Strength is specific to joint angles. Simply put, the range of motion in which you build the strength is the range of motion which will get strong. Other ROMs likely won’t. This is another bit of info I’ve bandied about here. I originally got it from Mike Tuchscherer (al0ng with a lot of my knowledge). Using this information we can deduce how static holds will affect the strength of the competition lifts. I’m calling static holds in this instance where you simply hold the bar at lockout. This doesn’t include other kinds of isometric movements like Pause Squats.
We’ve already discussed how static holds affect the deadlift. They are the best way to train your grip for the Deadlift. But how do static holds affect the strength of the squat and the bench press? Given the above axiom… they probably don’t. There is no ROM for static holds and outside of training the strength necessary to unrack the bar they are unlikely to significantly contribute to your strength throughout the lift. Does that mean they are worthless?
Static holds might not physically strengthen you but we need to consider another way they might build strength: psychologically. How often do you unrack the bar in the quest for a new PR and go “Oh shit”. How often do you make those “Oh shit” lifts? Probably less than when you confidently unrack the bar and let your instinct do the lifting. Static Holds can lessen those “Oh shit” moments and for that reason alone they are useful.

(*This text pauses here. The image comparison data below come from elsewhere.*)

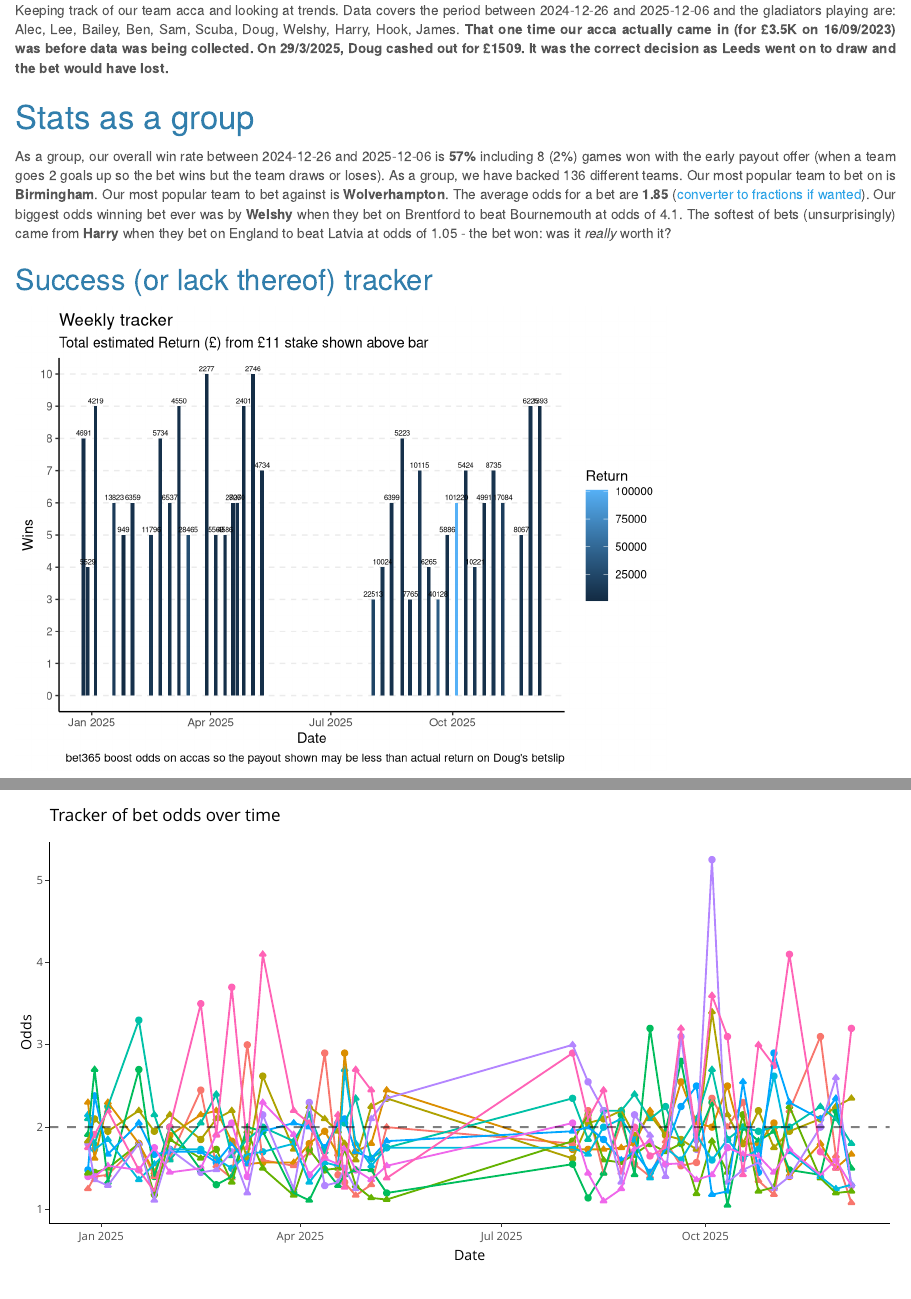
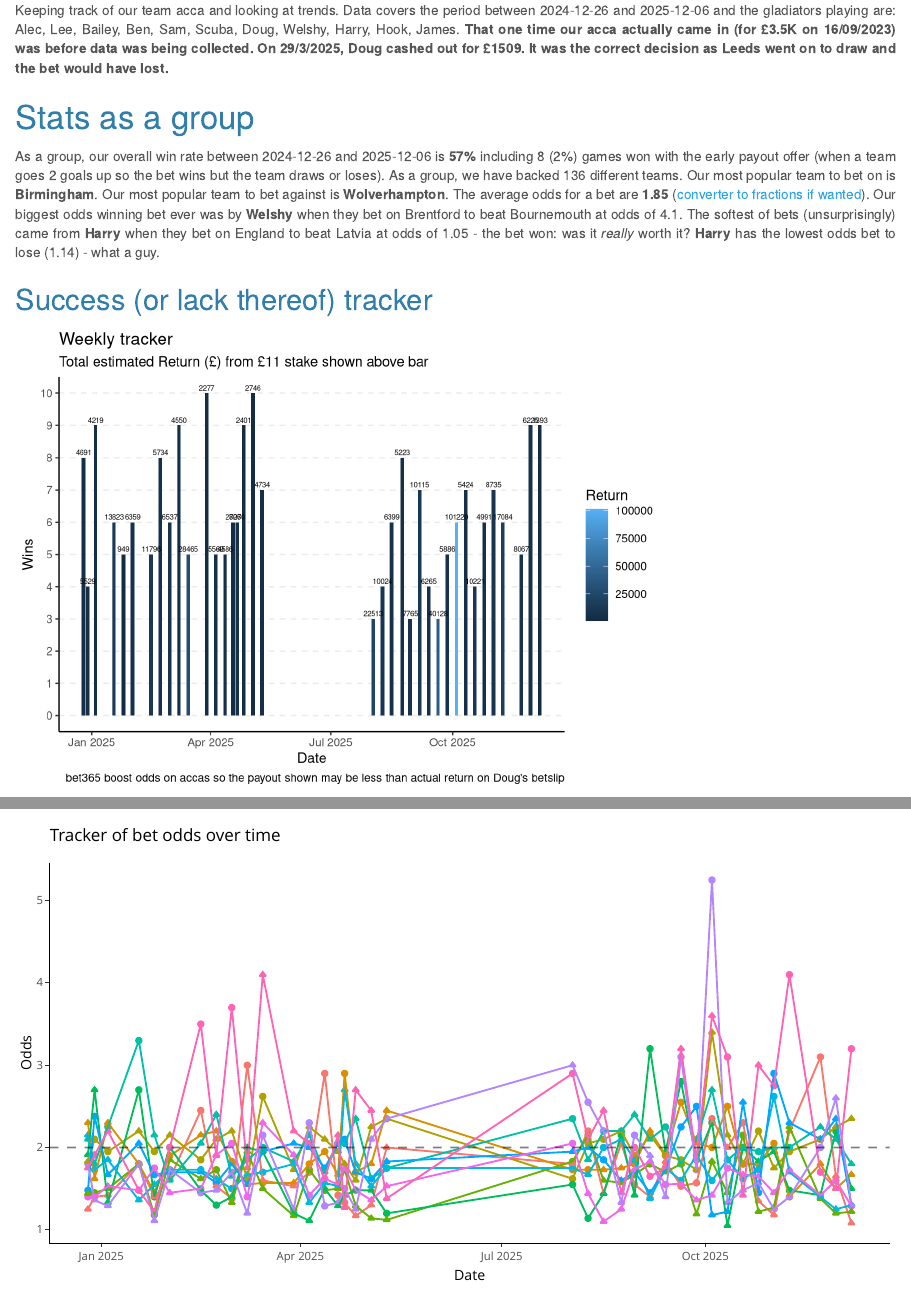
Before and after one commit to BenGillard/AccaTracker, an R Markdown document (AccaTracker.Rmd): the page in a window 1100 px wide, from 260 px down, and a second part further down, joined at a grey line. Rendered offline with R 4.5, knitr and Pandoc, with nearby package versions; code that draws random numbers runs with fixed seeds of ours; some code elsewhere in the file could not run offline.

Commit message:
added worst odds losing bet

```diff
--- a/AccaTracker.Rmd
+++ b/AccaTracker.Rmd
@@ -38,7 +38,7 @@ Keeping track of our team acca and looking at trends. Data covers the period bet
 
 # Stats as a group
 
-As a group, our overall win rate between `r min(AccaData$Date)` and `r max(AccaData$Date)` is **`r format(sum(AccaData$Win)/length(AccaData$Win)*100, digits = 2)`%** including `r sum(AccaData$EarlyPayout == 1)` (`r format(sum(AccaData$EarlyPayout == 1)/nrow(AccaData)*100, digits = 1)`%) games won with the early payout offer (when a team goes 2 goals up so the bet wins but the team draws or loses). As a group, we have backed `r length(unique(AccaData$Team))` different teams. Our most popular team to bet on is **`r names(which.max(table(AccaData$Team)))`**. Our most popular team to bet against is **`r names(which.max(table(AccaData$Against)))`**. The average odds for a bet are **`r format(mean(AccaData$Odds), digits = 3)`** ([converter to fractions if wanted](https://www.aceodds.com/bet-calculator/odds-converter.html)). Our biggest odds winning bet ever was by **`r AccaData[AccaData$Win == 1,] %>% filter(Odds == max(Odds)) %>% select(Player)`** when they bet on `r AccaData[AccaData$Win == 1,] %>% filter(Odds == max(Odds)) %>% select(Team)` to beat `r AccaData[AccaData$Win == 1,] %>% filter(Odds == max(Odds)) %>% select(Against)` at odds of `r AccaData[AccaData$Win == 1,] %>% filter(Odds == max(Odds)) %>% select(Odds)`. The softest of bets (unsurprisingly) came from **`r AccaData[AccaData$Odds == min(AccaData$Odds),"Player"]`** when they bet on `r AccaData[AccaData$Odds == min(AccaData$Odds),"Team"]` to beat `r AccaData[AccaData$Odds == min(AccaData$Odds),"Against"]` at odds of `r AccaData[AccaData$Odds == min(AccaData$Odds),"Odds"]` - the bet `r ifelse(AccaData[AccaData$Odds == min(AccaData$Odds),"Win"] == 1, "won", "lost")`: was it *really* worth it?
+As a group, our overall win rate between `r min(AccaData$Date)` and `r max(AccaData$Date)` is **`r format(sum(AccaData$Win)/length(AccaData$Win)*100, digits = 2)`%** including `r sum(AccaData$EarlyPayout == 1)` (`r format(sum(AccaData$EarlyPayout == 1)/nrow(AccaData)*100, digits = 1)`%) games won with the early payout offer (when a team goes 2 goals up so the bet wins but the team draws or loses). As a group, we have backed `r length(unique(AccaData$Team))` different teams. Our most popular team to bet on is **`r names(which.max(table(AccaData$Team)))`**. Our most popular team to bet against is **`r names(which.max(table(AccaData$Against)))`**. The average odds for a bet are **`r format(mean(AccaData$Odds), digits = 3)`** ([converter to fractions if wanted](https://www.aceodds.com/bet-calculator/odds-converter.html)). Our biggest odds winning bet ever was by **`r AccaData[AccaData$Win == 1,] %>% filter(Odds == max(Odds)) %>% select(Player)`** when they bet on `r AccaData[AccaData$Win == 1,] %>% filter(Odds == max(Odds)) %>% select(Team)` to beat `r AccaData[AccaData$Win == 1,] %>% filter(Odds == max(Odds)) %>% select(Against)` at odds of `r AccaData[AccaData$Win == 1,] %>% filter(Odds == max(Odds)) %>% select(Odds)`. The softest of bets (unsurprisingly) came from **`r AccaData[AccaData$Odds == min(AccaData$Odds),"Player"]`** when they bet on `r AccaData[AccaData$Odds == min(AccaData$Odds),"Team"]` to beat `r AccaData[AccaData$Odds == min(AccaData$Odds),"Against"]` at odds of `r AccaData[AccaData$Odds == min(AccaData$Odds),"Odds"]` - the bet `r ifelse(AccaData[AccaData$Odds == min(AccaData$Odds),"Win"] == 1, "won", "lost")`: was it *really* worth it? **`r AccaData$Player[AccaData$Odds == min(AccaData$Odds[AccaData$Win == 0]) & AccaData$Win == 0]`** has the lowest odds bet to lose (`r min(AccaData$Odds[AccaData$Win == 0])`) - what a guy.
 
 ## Success (or lack thereof) tracker
 
```
Also changed, not shown: 1 other file.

Here’s a good way to increase confidence in your setup and unrack. Which lift are you less confident at, the squat or bench press? Pick a heavy weight that you’re working towards and do a few static holds after your main sets. Unrack the bar and hold it until just before you start to shake. Treat these with respect; be careful. You can even increase the number of static holds you do over the weeks. It’s likely once you perform the lift in its entirety you’ll have lost the “oh shit” factor you used to have at that weight.